A deeper question is whether Dart and this new freedom will really make it easier to get teams together to write big programs. There's no doubt that the careful namespaces and class structure add nice firewalls that prevent collisions. That discipline is something that's bound to help most people.
But can all of the other new features and flexibility help larger teams? In some cases, the syntactical shorthand may sow confusion. In others, the devil-may-care attitude toward typing will leave team members at odds with each other because flexibility isn't always a good idea for keeping people on the same path.
Google Dart: Structure and freedom I've worked on several teams where the leader was a real whip cracker who drafted long lists of annoying rules. Each statement had to be on its own line. Each constant had to start with a certain letter. There could be no chaining of method calls because it made stepping through the code difficult during debugging. Everyone hated the rules and the rule maker, but the code was much more consistent and readable.

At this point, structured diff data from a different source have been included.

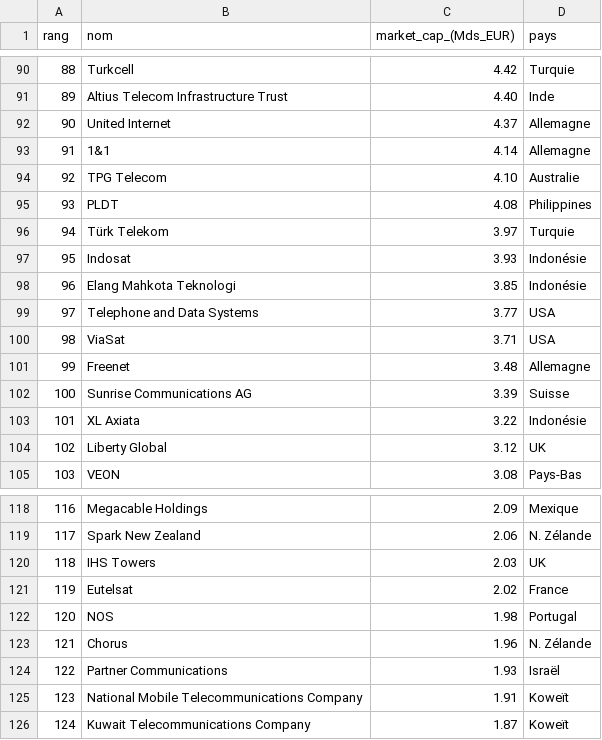
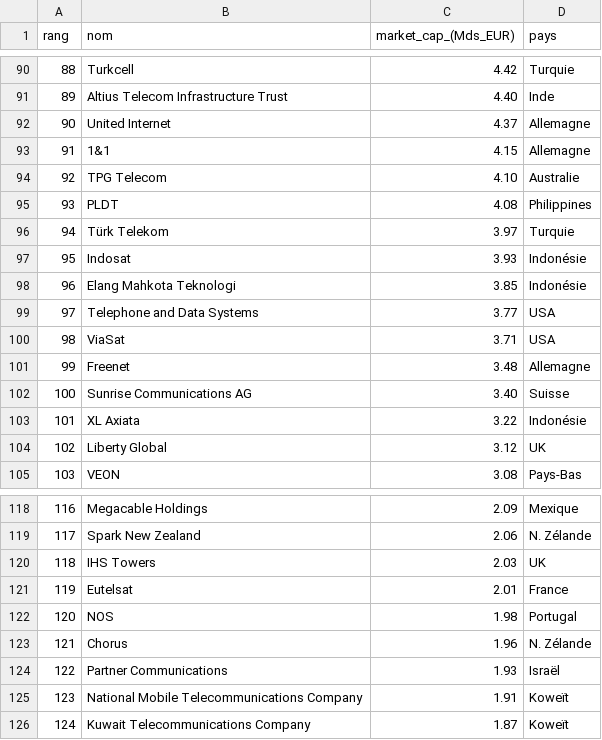
Before and after one commit to fablamenas/marketcap-telecom-scraping, a CSV file: telecom_market_caps_eur_billion.csv, drawn as a sheet; only a part is shown, gaps mark what is left out; the diff covers the shown part only; the diff names each change by its address in the sheet, - before the commit and + after, or states it on an @@ line.

Commit message:
📊 Update market cap data - 2025-12-18 12:45

```diff
--- a/telecom_market_caps_eur_billion.csv
+++ b/telecom_market_caps_eur_billion.csv
-C93 (market_cap_(Mds_EUR)): 4.14
+C93 (market_cap_(Mds_EUR)): 4.15
-C102 (market_cap_(Mds_EUR)): 3.39
+C102 (market_cap_(Mds_EUR)): 3.40
@@ column A (rang) renumbered between rows 112 and 131 @@
-C121 (market_cap_(Mds_EUR)): 2.02
+C121 (market_cap_(Mds_EUR)): 2.01
```
Also changed, not shown: 2 added rows, 2 removed rows and 3 edited cells elsewhere in this file.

Dart seems to be taking the opposite approach. There are often several ways to say exactly the same thing. Functions are first-class objects and they're tossed everywhere. Constructors take various forms. Of course you can also get your own whip cracker to come up with tough rules and jam them down the throats of the coders, but we can already do that with the existing languages. If anything, Dart is offering more ways for programmers to develop their own secret idioms, then get cheesed off when the other coders can't grok their infinite coolness.